(setq gdb-many-windows t gdb-use-separate-io-buffer t)
The default mode of GUD just creates a single window with the the normal GDB terminal. This doesn’t seem to offer much over running GDB directly. The “many windows” mode splits the screen into six separate windows showing the current source file, locals/registers, output, etc.
Source file opens in the wrong window
By default if you jump to a source file from e.g. the stack trace window it will open on top of the command input window (labeled “2” below) rather than the source file window “1”.
This seems to be “normal” behaviour, and there are loads of threads on Stack Overflow complaining about it but with no conclusive solution. E.g. see here or here.

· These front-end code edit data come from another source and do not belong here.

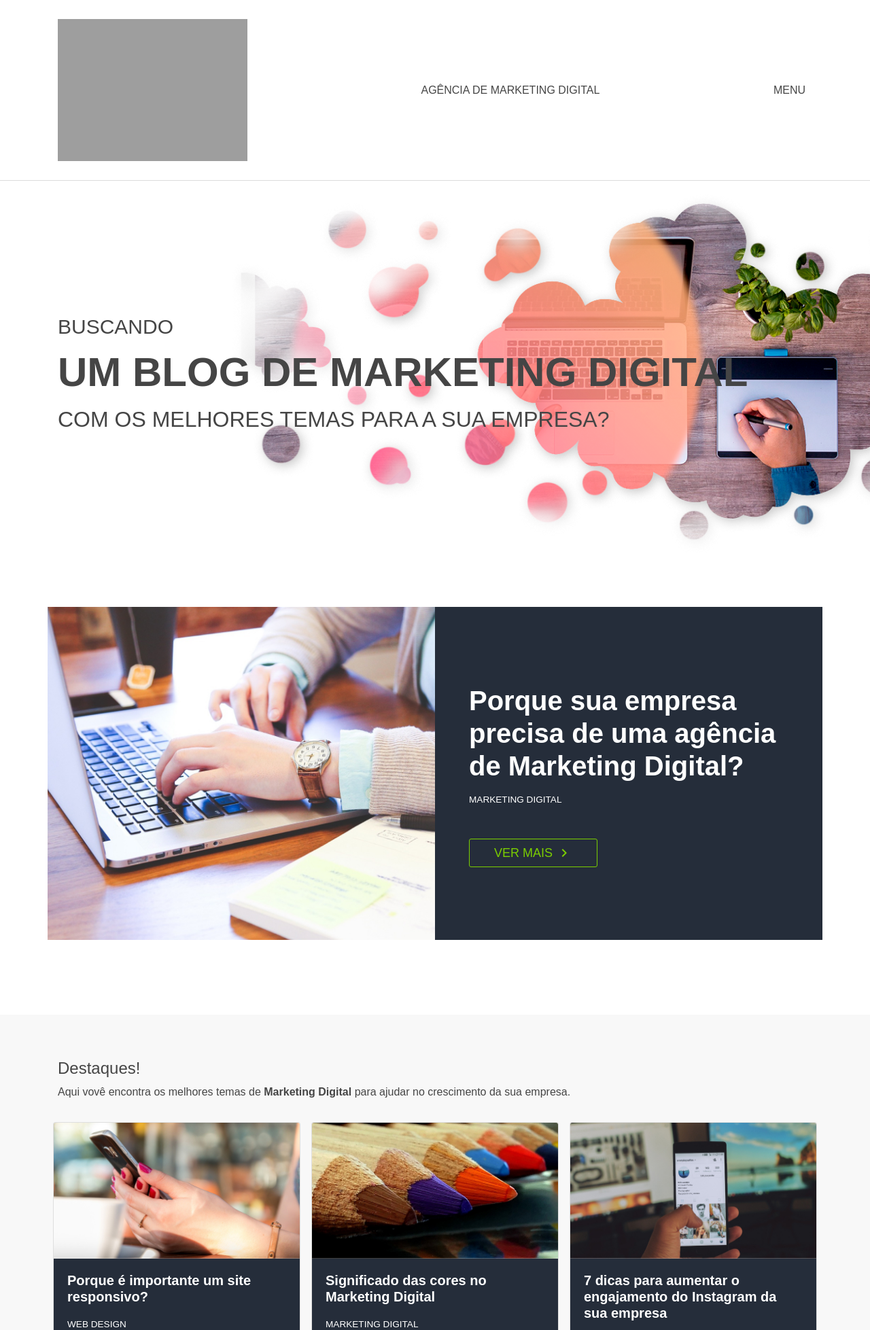
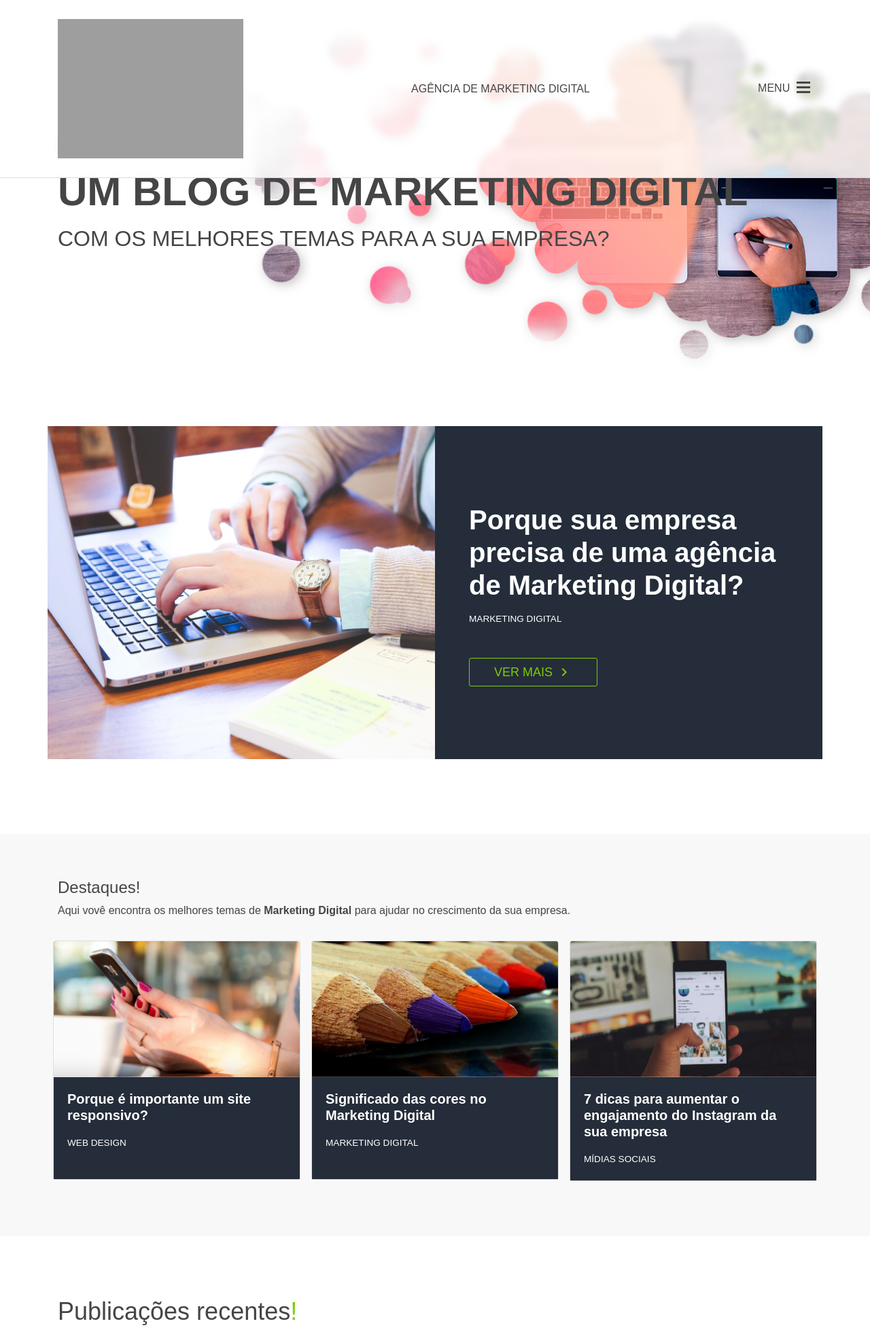
Before and after one commit to thimarsola/projeto_goognet, a PHP site: page /blog.html in a window 1280 px wide. Shown: the top 1957 px of the page at 68% size. Run offline with PHP 8.4, Linux system fonts and the light colour scheme; style sheets or scripts are compiled from the project's sources; some libraries are stand-ins or nearby versions; grey boxes are pictures that could not be loaded.

Commit message:
correção do menu

```diff
--- a/blog.html
+++ b/blog.html
@@ -67,12 +67,62 @@
 				<div class="container">
 					<div class="conteudo-header">
 						<div class="logo">
-							<img src="src/assets/logo-goognet-header.svg" alt="Logo da Agência Goognet Solução Digita"
+							<img src="src/assets/logo-goognet-header.svg" alt="Logo da Agência Goognet Solução Digital"
 								class="img-fluid">
 						</div>
 						<h1>Agência de Marketing Digital</h1>
 						<div class="menu">
 							<p>menu</p>
+							<div class="hamburger-icon">
+								<div class="bar1"></div>
+								<div class="bar2"></div>
+								<div class="bar3"></div>
+							</div>
+						</div>
+					</div>
+				</div>
+				<div class="menu-site">
+					<div class="container">
+						<div class="header">
+							<img src="src/assets/logo-goognet-header-branco.svg" alt="Logo da Agência Goognet Solução Digital"
+								class="img-fluid">
+							<div class="menu-fechado">
+								<p>Fechar</p>
+								<div class="close-icon">
+									<i class="material-icons">
+										close
+									</i>
+								</div>
+							</div>
+						</div>
+						<div class="menu-list">
+							<ul>
+								<li>
+									<a href="#">Agência</a>
+									<p>Conheça um pouco mais sobre a agência</p>
+								</li>
+								<li>
+									<a href="#">Serviços</a>
+									<p>Conheça um pouco mais sobre os nossos serviços</p>
+								</li>
+								<li>
+									<a href="#">Cases</a>
+									<p>Conheça um pouco mais sobre os nossos projetos</p>
+								</li>
+								<li>
+									<a href="#">Blog</a>
+									<p>Fique por dentro de todas as nossas novidades</p>
+								</li>
+							</ul>
+						</div>
+						<div class="social-icons">
+							<p>Compartilhe:</p>
+							<ul>
+								<li><a href="#"><i class="fab fa-instagram"></i></a></li>
+								<li><a href="#"><i class="fab fa-facebook-square"></i></a></li>
+								<li><a href="#"><i class="fab fa-linkedin"></i></a></li>
+								<li><a href="#"><i class="fas fa-envelope"></i></a></li>
+							</ul>
 						</div>
 					</div>
 				</div>
@@ -244,6 +294,7 @@
 	<script type="text/javascript" src="src/js/goTo.js"></script>
 	<script type="text/javascript" src="src/js/wow.min.js"></script>
 	<script type="text/javascript" src="src/js/wowInit.js"></script>
+	<script type="text/javascript" src="src/js/menu.js"></script>
 </body>
 
 </html>
--- a/src/css/stylesheet-blog.css
+++ b/src/css/stylesheet-blog.css
@@ -2,23 +2,87 @@ body { width: 100% !important; font-size: 16px !important; font-weight: 400; fon
 
 @media (max-width: 576px) { body { font-size: 14px !important; width: 100% !important; } }
 
-header { border-bottom: 1.5px solid #DCDCDC; }
+header { width: 100%; position: fixed; display: block; top: 0; left: 0; z-index: 999; background-color: rgba(255, 255, 255, 0.8); -webkit-backdrop-filter: blur(5px); backdrop-filter: blur(5px); border-bottom: 1.5px solid #DCDCDC; }
 
-header .conteudo-header { padding: 1.75rem 0; width: 100%; display: -webkit-box; display: -ms-flexbox; display: flex; -webkit-box-pack: start; -ms-flex-pack: start; justify-content: flex-start; -webkit-box-align: center; -ms-flex-align: center; align-items: center; }
+header nav { display: block; -webkit-transition: all 0.3s linear; transition: all 0.3s linear; }
 
-header .conteudo-header h1 { width: 100%; margin: 0; font-size: 1rem !important; font-weight: 400; text-transform: uppercase; text-align: center; }
+header nav .conteudo-header { padding: 1.75rem 0; width: 100%; display: -webkit-box; display: -ms-flexbox; display: flex; -webkit-box-pack: start; -ms-flex-pack: start; justify-content: flex-start; -webkit-box-align: center; -ms-flex-align: center; align-items: center; }
 
-@media (max-width: 576px) { header .conteudo-header h1 { font-size: .625rem; } }
+header nav .conteudo-header h1 { width: 100%; margin: 0; font-size: 1rem !important; font-weight: 400; text-transform: uppercase; text-align: center; }
 
-header .conteudo-header p { width: 100%; margin: 0; padding: 0; text-transform: uppercase; font-size: 1rem; font-weight: 500; }
+@media (max-width: 576px) { header nav .conteudo-header h1 { font-size: .625rem; } }
 
-header .conteudo-header .menu { height: 100%; display: -webkit-box; display: -ms-flexbox; display: flex; -webkit-box-align: center; -ms-flex-align: center; align-items: center; cursor: pointer; }
+header nav .conteudo-header p { width: 100%; margin: 0; padding: 0; text-transform: uppercase; font-size: 1rem; font-weight: 500; }
 
-header .conteudo-header .menu p { margin-right: .625rem; }
+header nav .conteudo-header .menu { height: 100%; display: -webkit-box; display: -ms-flexbox; display: flex; -webkit-box-align: center; -ms-flex-align: center; align-items: center; cursor: pointer; }
 
-header .conteudo-header .menu .hamburger-icon { margin: 0; padding: 0; height: 1.25rem; display: -webkit-box; display: -ms-flexbox; display: flex; -ms-flex-wrap: wrap; flex-wrap: wrap; }
+header nav .conteudo-header .menu p { margin-right: .625rem; }
 
-header .conteudo-header .menu .hamburger-icon .bar1, header .conteudo-header .menu .hamburger-icon .bar2, header .conteudo-header .menu .hamburger-icon .bar3 { width: 1.25rem; height: 3px; background: #454545; }
+header nav .conteudo-header .menu .hamburger-icon { margin: 0; padding: 0; height: 1.25rem; display: -webkit-box; display: -ms-flexbox; display: flex; -ms-flex-wrap: wrap; flex-wrap: wrap; }
+
+header nav .conteudo-header .menu .hamburger-icon .bar1, header nav .conteudo-header .menu .hamburger-icon .bar2, header nav .conteudo-header .menu .hamburger-icon .bar3 { width: 1.25rem; height: 3px; background: #454545; }
+
+header nav .nav-off { display: none; -webkit-transition: all 0.3s linear; transition: all 0.3s linear; }
+
+.menu-site { display: none; }
+
+.menu-ativo { -webkit-animation: menu .5s linear; animation: menu .5s linear; display: block; width: 100% !important; height: 100% !important; margin: 0 !important; padding: 0 !important; position: fixed; top: 0; left: 0; z-index: 999; background: -webkit-gradient(linear, left top, left bottom, from(rgba(126, 194, 66, 0.9)), to(rgba(214, 255, 179, 0.9))); background: linear-gradient(180deg, rgba(126, 194, 66, 0.9) 0%, rgba(214, 255, 179, 0.9) 100%); background: linear-gradient(180deg, rgba(126, 194, 66, 0.9) 0%, rgba(214, 255, 179, 0.9) 100%); -webkit-backdrop-filter: blur(10px); backdrop-filter: blur(10px); }
+
+@-webkit-keyframes menu { 0% { opacity: 0; }
+  50% { opacity: .5; }
+  100% { opacity: 1; } }
+
+@keyframes menu { 0% { opacity: 0; }
+  50% { opacity: .5; }
+  100% { opacity: 1; } }
+
+.menu-ativo .header { height: 100%; padding: 1.5rem 0; display: -webkit-box; display: -ms-flexbox; display: flex; -webkit-box-pack: justify; -ms-flex-pack: justify; justify-content: space-between; -webkit-box-align: center !important; -ms-flex-align: center !important; align-items: center !important; }
+
+.menu-ativo .header .menu-fechado { height: 100%; display: -webkit-box; display: -ms-flexbox; display: flex; -webkit-box-align: center; -ms-flex-align: center; align-items: center; cursor: pointer; }
+
+.menu-ativo .header .menu-fechado p { margin-right: .625rem; padding: 0; font-style: normal; font-size: 1rem; font-weight: 400; text-transform: uppercase; color: #fff; }
+
+.menu-ativo .header .menu-fechado .close-icon { margin: 0; padding: 0; }
+
+.menu-ativo .header .menu-fechado .close-icon i { -webkit-transform: translateY(-38%); transform: translateY(-38%); display: block; margin: 0; padding: 0; color: #fff; }
+
+.menu-ativo .menu-list { margin-top: 4rem; }
+
+@media (max-width: 576px) { .menu-ativo .menu-list { margin-top: 1rem; } }
+
+.menu-ativo .menu-list ul { margin: 0; padding: 0; }
+
+.menu-ativo .menu-list ul li { margin-bottom: 1.625rem; list-style: none; }
+
+.menu-ativo .menu-list ul li a { font-style: normal; font-size: 1.5rem; font-weight: 600; color: #fff; text-transform: uppercase; text-decoration: none; }
+
+@media (max-width: 576px) { .menu-ativo .menu-list ul li a { font-size: 1.2rem; } }
+
+.menu-ativo .menu-list ul li a:hover { color: #6C1075; -webkit-transition: all 0.3s linear; transition: all 0.3s linear; }
+
+.menu-ativo .menu-list ul li p { margin: 1rem 0 0 0; font-style: normal; font-size: 1rem; font-weight: 300; color: #fff; }
+
+@media (max-width: 576px) { .menu-ativo .menu-list ul li p { margin-top: 0.5rem; font-size: .875rem; } }
+
+.menu-ativo .social-icons { margin-top: 6rem; display: -webkit-box; display: -ms-flexbox; display: flex; -webkit-box-align: center; -ms-flex-align: center; align-items: center; }
+
+@media (max-width: 576px) { .menu-ativo .social-icons { margin-top: 3rem; } }
+
+.menu-ativo .social-icons p { font-style: normal; font-size: .9375rem; font-weight: 500; text-transform: uppercase; color: #fff; }
+
+.menu-ativo .social-icons ul { padding: 0; list-style: none; }
+
+.menu-ativo .social-icons ul li { display: inline; }
+
+.menu-ativo .social-icons ul li a { margin: 0; padding: 0 .875rem; color: #fff; }
+
+@media (max-width: 576px) { .menu-ativo .social-icons ul li a { padding: 0 .5rem; } }
+
+.menu-ativo .social-icons ul li a i { font-size: 2rem; }
+
+@media (max-width: 576px) { .menu-ativo .social-icons ul li a i { font-size: 1.5rem; } }
+
+.menu-ativo .social-icons ul li a:hover { color: #6C1075; -webkit-transition: all 0.3s linear; transition: all 0.3s linear; }
 
 footer { padding-bottom: 2rem; }
 
--- a/src/js/menu.js
+++ b/src/js/menu.js
@@ -1,7 +1,9 @@
 $('.menu').click(function () {
 	$('.menu-site').toggleClass('menu-ativo');
+	$('.conteudo-header').addClass('nav-off');
 });
 
 $('.menu-site').click(function(){
 	$('.menu-site').removeClass('menu-ativo');
+	$('.conteudo-header').removeClass('nav-off');
 });
--- a/src/sass/_header.sass
+++ b/src/sass/_header.sass
@@ -1,49 +1,64 @@
 @import mixins
 
 header
+	width: 100%
+	position: fixed
+	display: block
+	top: 0
+	left: 0
+	z-index: 999
+	background:
+		color: $gn-menu
+	backdrop-filter: blur(5px)
 	border-bottom: 1.5px solid #DCDCDC
-	.conteudo-header
-		padding: 1.75rem 0
-		width: 100%
-		display: flex
-		justify-content: flex-start
-		align-items: center
-		h1
+	nav
+		display: block
+		+transition(.3s)
+		.conteudo-header
+			padding: 1.75rem 0
 			width: 100%
-			margin: 0
-			padding:
-			font:
-				size: 1rem !important
-				weight: $regular
-			text:
-				transform: uppercase
-				align: center
-			+breakpoint($celular)
+			display: flex
+			justify-content: flex-start
+			align-items: center
+			h1
+				width: 100%
+				margin: 0
+				padding:
 				font:
-					size: .625rem
-		p
-			width: 100%
-			margin: 0
-			padding: 0
-			text:
-				transform: uppercase
-			font:
-				size: 1rem
-				weight: $medium
-		.menu
-			height: 100%
-			display: flex
-			align-items: center
-			cursor: pointer
+					size: 1rem !important
+					weight: $regular
+				text:
+					transform: uppercase
+					align: center
+				+breakpoint($celular)
+					font:
+						size: .625rem
 			p
-				margin-right: .625rem
-			.hamburger-icon
+				width: 100%
 				margin: 0
 				padding: 0
-				height: 1.25rem
+				text:
+					transform: uppercase
+				font:
+					size: 1rem
+					weight: $medium
+			.menu
+				height: 100%
 				display: flex
-				flex-wrap: wrap
-				.bar1, .bar2, .bar3
-					width: 1.25rem
-					height: 3px
-					background: $gn-color2
+				align-items: center
+				cursor: pointer
+				p
+					margin-right: .625rem
+				.hamburger-icon
+					margin: 0
+					padding: 0
+					height: 1.25rem
+					display: flex
+					flex-wrap: wrap
+					.bar1, .bar2, .bar3
+						width: 1.25rem
+						height: 3px
+						background: $gn-color2
+		.nav-off
+			display: none
+			+transition(.3s)
--- a/src/sass/_menu-header.sass
+++ b/src/sass/_menu-header.sass
@@ -22,7 +22,7 @@
 	left: 0
 	z-index: 999
 	+linearGradient(180deg, rgba(126, 194, 66, 0.9) 0%, rgba(214, 255, 179, 0.9) 100%)
-	backdrop-filter: blur(5px)
+	backdrop-filter: blur(10px)
 	.header
 		height: 100%
 		padding: 1.5rem 0
--- a/src/sass/_mixins.sass
+++ b/src/sass/_mixins.sass
@@ -2,7 +2,7 @@
 // @import ../../node_modules/bootstrap/scss/bootstrap
 
 //Cores
-$gn-menu: rgba(190,190,190,.5)
+$gn-menu: rgba(255,255,255,.8)
 $gn-color1: #7bce00
 $gn-color2: #454545
 $gn-color3: #fff
--- a/src/sass/stylesheet-blog.sass
+++ b/src/sass/stylesheet-blog.sass
@@ -1,6 +1,7 @@
 @import mixins
 @import body
 @import header
+@import menu-header
 @import footer
 
 main
@@ -228,11 +229,6 @@ main
 					+breakpoint($celular)
 						min-height: 9rem
 
-
-
-
-
-
 		.btn-center
 			margin-top: 5.3125rem
 			display: flex
```
Also changed, not shown: src/css/stylesheet-single-page.css (+14 -10 lines).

The problem here is that GUD makes all the popup windows “dedicated” except for the command window. When you jump to a file it opens in the first non-dedicated window, which sort-of makes sense. The function that sets up the windows is called

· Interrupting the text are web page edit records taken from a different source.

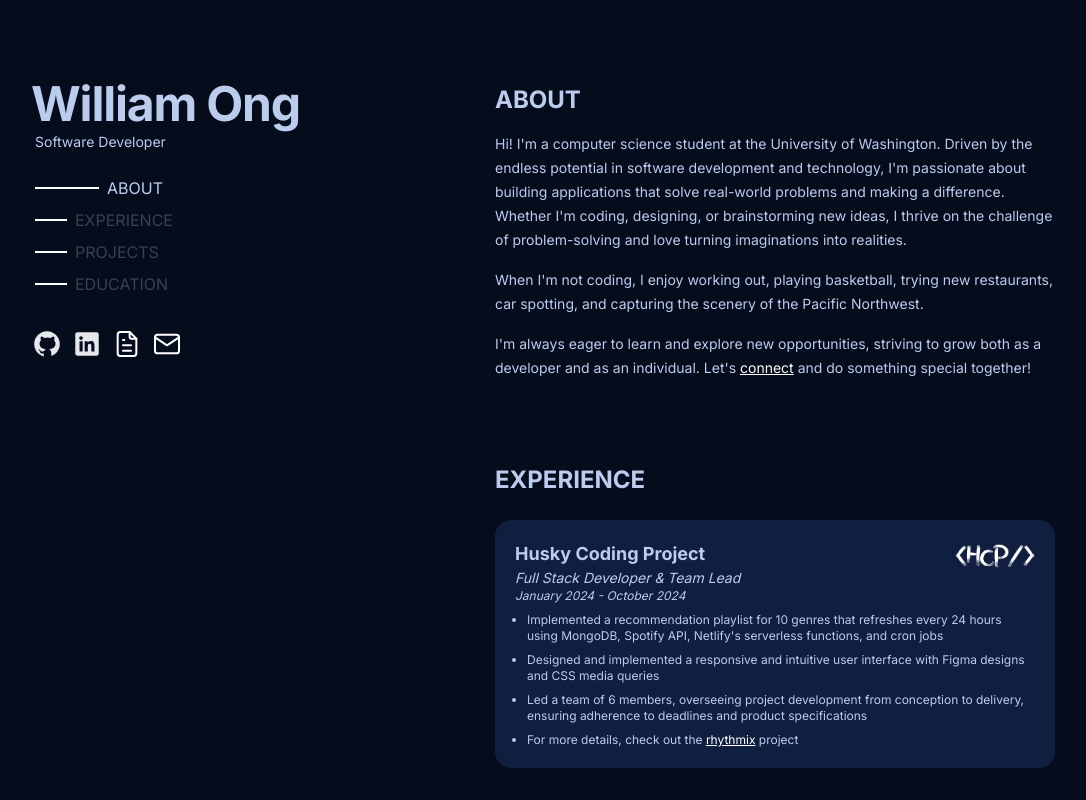
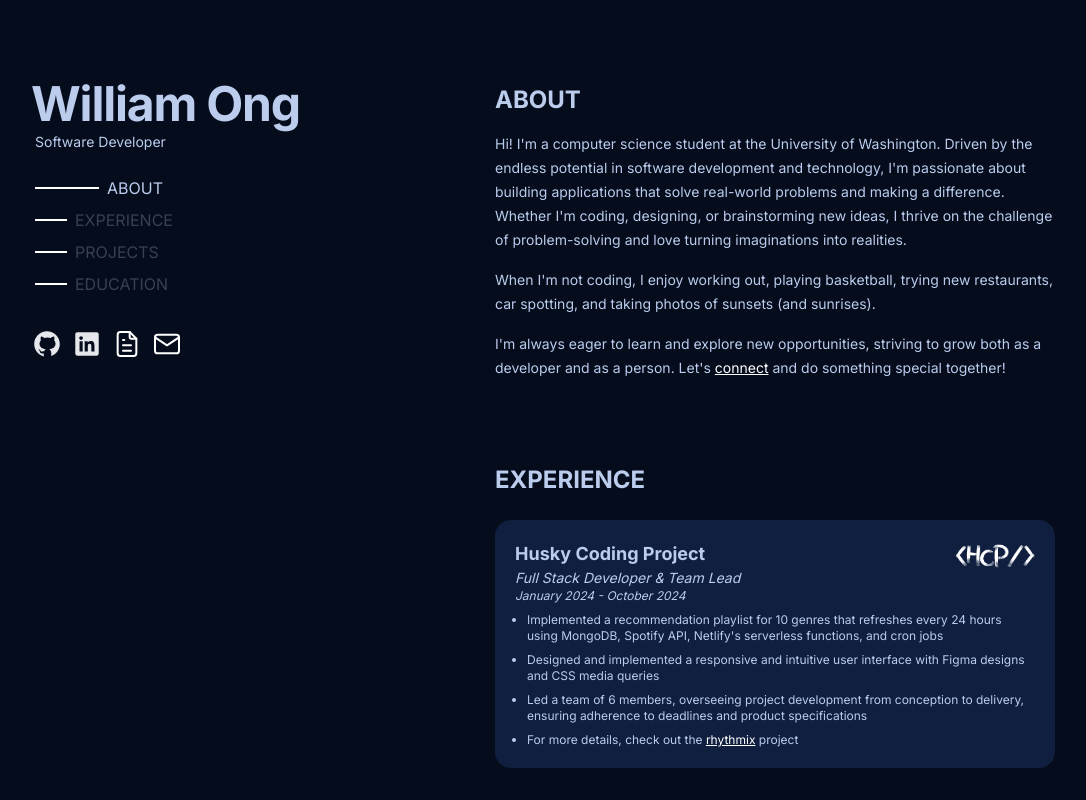
Before and after one commit to william-ong1/portfolio, a Next.js app: page / in a window 1280 px wide. Shown: the top 800 px of the page, without its empty margins (97-1183 px from the left). Built offline with nearby package versions, Linux system fonts and the light colour scheme.

Commit message:
Reduced fade-in animation time and edited about section

```diff
--- a/app/components/about.tsx
+++ b/app/components/about.tsx
@@ -10,11 +10,11 @@ const About = (): JSX.Element => {
       </div>
 
       <div className="text-sm mt-4 leading-6">
-        When I&#39;m not coding, I enjoy working out, playing basketball, trying new restaurants, car spotting, and capturing the scenery of the Pacific Northwest.
+        When I&#39;m not coding, I enjoy working out, playing basketball, trying new restaurants, car spotting, and taking photos of sunsets (and sunrises).
       </div>
 
       <div className="text-sm mt-4 leading-6">
-        I&#39;m always eager to learn and explore new opportunities, striving to grow both as a developer and as an individual. Let&#39;s <a className="text-white underline" href="https://www.linkedin.com/in/william-ong1" target="_blank" rel="noreferrer noopener">connect</a> and do something special together!
+        I&#39;m always eager to learn and explore new opportunities, striving to grow both as a developer and as a person. Let&#39;s <a className="text-white underline" href="https://www.linkedin.com/in/william-ong1" target="_blank" rel="noreferrer noopener">connect</a> and do something special together!
       </div>
     </div>
   );
--- a/app/globals.css
+++ b/app/globals.css
@@ -23,5 +23,5 @@ html {
 }
 
 .fade-in {
-  animation: fadeIn 1s ease-out forwards;
+  animation: fadeIn 0.5s ease-out forwards;
 }
```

gdb-setup-windows so we can use Emacs’ “advice” system to hook this function and run some extra code afterwards to make the command window dedicated:
(advice-add 'gdb-setup-windows :after (lambda () (set-window-dedicated-p (selected-window) t)))
This works because
gdb-setup-windows always leaves the command window selected when it finishes.
Quitting messes up the window configuration
How do you quit anyway? I think the correct way is just to run
quit in the command window. But no matter how you quit GUD always messes up whatever window configuration you had before you opened it.
We can fix that by saving the window layout when we run
M-x gdb by storing the layout into a register in
gud-sentinal function runs when some event occurs on the inferior
gdb process. We can hook that to restore the window state when the process exits.
(defconst gud-window-register 123456) (defun gud-quit () (interactive) (gud-basic-call "quit")) (add-hook 'gud-mode-hook (lambda () (gud-tooltip-mode) (window-configuration-to-register gud-window-register) (local-set-key (kbd "C-q") 'gud-quit))) (advice-add 'gud-sentinel :after (lambda (proc msg) (when (memq (process-status proc) '(signal exit)) (jump-to-register gud-window-register) (bury-buffer))))
gud-quit which send the
quit command to GDB to save typing.